**BRIEF:** In the entries below, count the lines that contain the word "false" and give only that number.

**STUDY MATERIAL:**

_ _ _ _ _ _ _

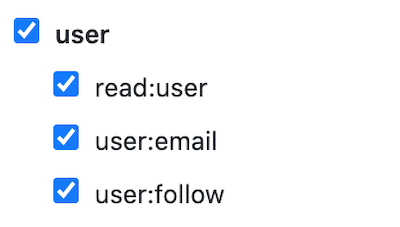
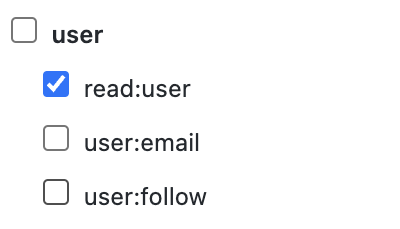
fix(scope): use read:user

diff --git a/src/Renderer/Fragment/Pref/PrefScopeErrorFragment.tsx b/src/Renderer/Fragment/Pref/PrefScopeErrorFragment.tsx
@@ -5,7 +5,7 @@ import {View} from '../../Library/View/View';
 import {Text} from '../../Library/View/Text';
 import {Button} from '../../Library/View/Button';
 import {appTheme} from '../../Library/Style/appTheme';
-import {font, fontWeight, space} from '../../Library/Style/layout';
+import {fontWeight, space} from '../../Library/Style/layout';
 import {Image} from '../../Library/View/Image';
 import {ShellUtil} from '../../Library/Util/ShellUtil';
 import {VersionPolling} from '../../Repository/Polling/VersionPolling';
@@ -31,17 +31,24 @@ export class PrefScopeErrorFragment extends React.Component<Props, State> {
       <Modal show={true} onClose={() => null}>
         <Root>
           <Text>
-            <Translate onMessage={mc => mc.prefScopeError.desc1} values={{version, notifications: <ScopeName>notifications</ScopeName>, readOrg: <ScopeName>read:org</ScopeName>}}/>
-            <br/>
-            <Translate onMessage={mc => mc.prefScopeError.desc2}/>
-            <br/>
-            <ScopeNote><Translate onMessage={mc => mc.prefScopeError.scopes}/></ScopeNote>
+            <Translate
+              onMessage={mc => mc.prefScopeError.desc}
+              values={{
+                version,
+                user: <ScopeName>read:user</ScopeName>,
+                repo: <ScopeName>repo</ScopeName>,
+                notifications: <ScopeName>notifications</ScopeName>,
+                readOrg: <ScopeName>read:org</ScopeName>
+            }}
+            />
           </Text>
 
           <Images>
             <Image source={{url: '../image/scope_readorg.png'}} style={{width: 200}}/>
             <View style={{height: space.large}}/>
             <Image source={{url: '../image/scope_notifications.png'}} style={{width: 200}}/>
+            <View style={{height: space.large}}/>
+            <Image source={{url: '../image/scope_user.png'}} style={{width: 200}}/>
           </Images>
 
           <ButtonRow>
@@ -65,12 +72,6 @@ const ScopeName = styled(Text)`
   padding: ${space.small}px;
   display: inline-block;
   border-radius: 4px;
-`;
-
-const ScopeNote = styled(Text)`
-  font-size: ${font.small}px;
-  padding-top: ${space.small}px;
-  color: ${() => appTheme().text.soft};
 `;
 
 const Images = styled(View)`

diff --git a/src/Renderer/Library/View/Translate.tsx b/src/Renderer/Library/View/Translate.tsx
@@ -132,9 +132,7 @@ type MessageCatalog = {
     open: string;
   };
   prefScopeError: {
-    desc1: string;
-    desc2: string;
-    scopes: string;
+    desc: string;
     open: string;
   };
   prefUnauthorized: {
@@ -477,9 +475,7 @@ const enMessageCatalog: MessageCatalog = {
     open: 'Open GitHub/GHE',
   },
   prefScopeError: {
-    desc1: 'Jasper v{version} requires additional {notifications} and {readOrg} scopes.',
-    desc2: 'Add these scopes to your current access tokens from the GitHub/GHE token edit screen.',
-    scopes: 'requires scopes: repo, read:user, notifications and read:org',
+    desc: 'Jasper v{version} requires {user}, {repo}, {notifications} and {readOrg} scopes.{br}Add these scopes to your current access tokens from the GitHub/GHE token edit screen.',
     open: 'Open GitHub/GHE',
   },
   prefUnauthorized: {
@@ -822,9 +818,7 @@ const jaMessageCatalog: MessageCatalog = {
     open: 'GitHub/GHEを開く',
   },
   prefScopeError: {
-    desc1: 'Jasper v{version}は追加で{notifications}と{readOrg}のスコープを必要とします。',
-    desc2: 'GitHub/GHEのトークン編集画面から、現在利用中のアクセストークンにこれらのスコープを追加してください。',
-    scopes: '必要なスコープ: repo, read:user, notifications and read:org',
+    desc: 'Jasper v{version}は{user}、{repo}、{notifications}、{readOrg}のスコープを必要とします。{br}GitHub/GHEのトークン編集画面から、現在利用中のアクセストークンにこれらのスコープを追加してください。',
     open: 'GitHub/GHEを開く',
   },
   prefUnauthorized: {

diff --git a/src/Renderer/Repository/UserPrefRepo.ts b/src/Renderer/Repository/UserPrefRepo.ts
@@ -10,7 +10,6 @@ import {ThemeNameEntity} from '../Library/Type/ThemeNameEntity';
 export function isValidScopes(scopes: RemoteGitHubHeaderEntity['scopes']): boolean {
   if (!scopes.includes('repo')) return false;
   if (!scopes.includes('user') && !scopes.includes('read:user')) return false;
-
   if (!scopes.includes('notifications')) return false;
   if (!scopes.includes('read:org') && !scopes.includes('admin:org')) return false;
   return true;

_ _ _ _ _ _ _

**SOLUTION TO THE PROBLEM:** 4